═════ Dataset excerpts

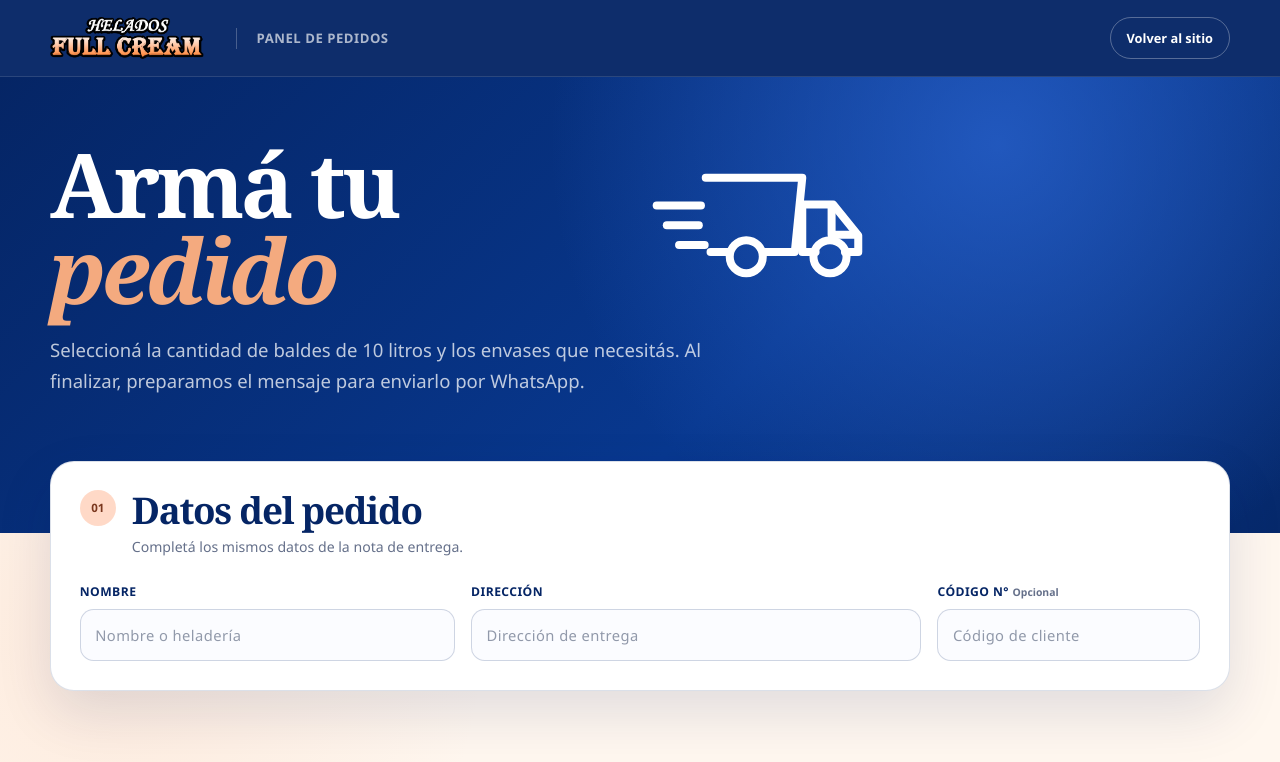
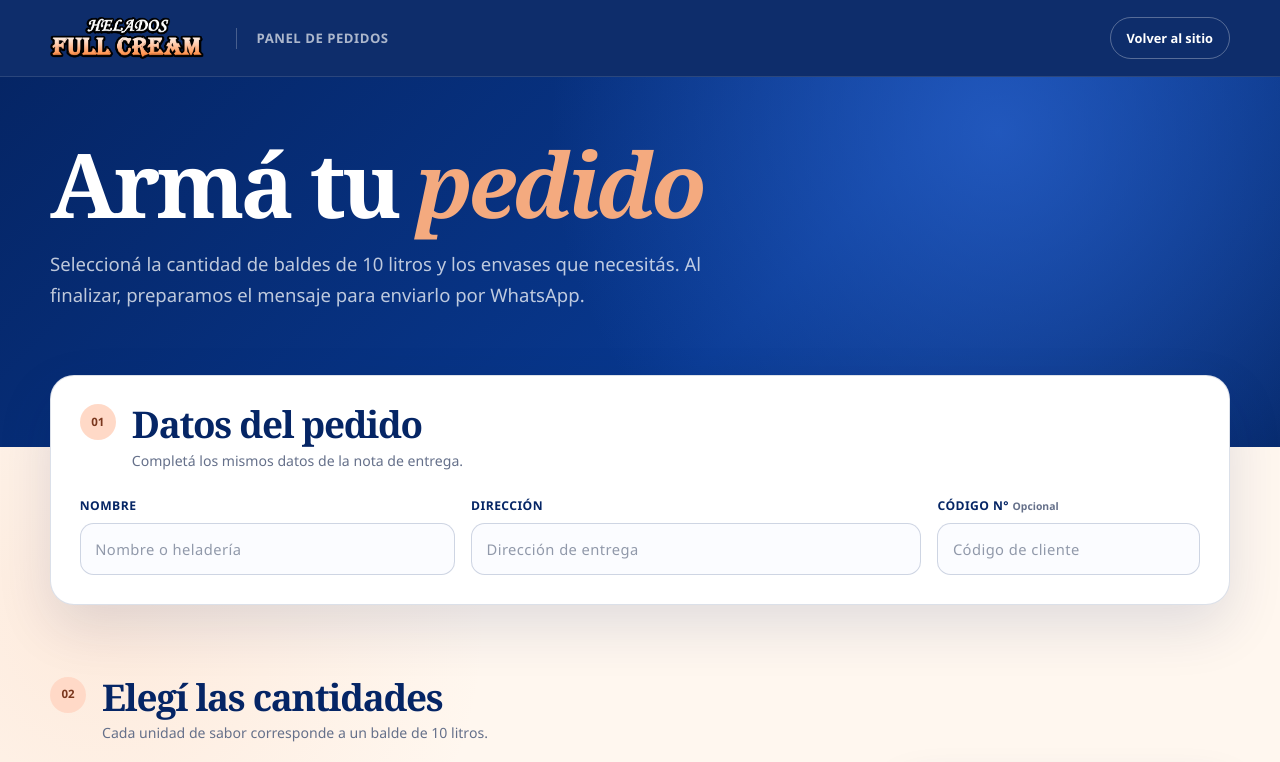
Before and after one commit to cartoonmemwork-maker/Full-Cream, a Next.js app: page /pedidos in a window 1280 px wide. Shown: the top 762 px of the page. Built offline with nearby package versions, Linux system fonts and the light colour scheme.

Commit message:
Update pedidos.module.css

```diff
--- a/app/pedidos/pedidos.module.css
+++ b/app/pedidos/pedidos.module.css
@@ -65,10 +65,7 @@
 }
 
 .orderTruck {
-  width: clamp(10rem, 19vw, 14rem);
-  height: auto;
-  color: white;
-  animation: order-truck-arrival 650ms cubic-bezier(0.22, 1, 0.36, 1) 100ms both;
+display: none;
 }
 
 @keyframes order-truck-arrival {
@@ -619,6 +616,7 @@
   }
 
   .orderTruck {
+    display: block;
     width: clamp(7rem, 32vw, 9rem);
     height: auto;
     margin: 0 auto;
```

══════════

Exercise goal
What is needed is an exact copy of the data, with the pictures removed.

Answer to this exercise
Before and after one commit to cartoonmemwork-maker/Full-Cream, a Next.js app: page /pedidos in a window 1280 px wide. Shown: the top 762 px of the page. Built offline with nearby package versions, Linux system fonts and the light colour scheme.

Commit message:
Update pedidos.module.css

```diff
--- a/app/pedidos/pedidos.module.css
+++ b/app/pedidos/pedidos.module.css
@@ -65,10 +65,7 @@
 }
 
 .orderTruck {
-  width: clamp(10rem, 19vw, 14rem);
-  height: auto;
-  color: white;
-  animation: order-truck-arrival 650ms cubic-bezier(0.22, 1, 0.36, 1) 100ms both;
+display: none;
 }
 
 @keyframes order-truck-arrival {
@@ -619,6 +616,7 @@
   }
 
   .orderTruck {
+    display: block;
     width: clamp(7rem, 32vw, 9rem);
     height: auto;
     margin: 0 auto;
```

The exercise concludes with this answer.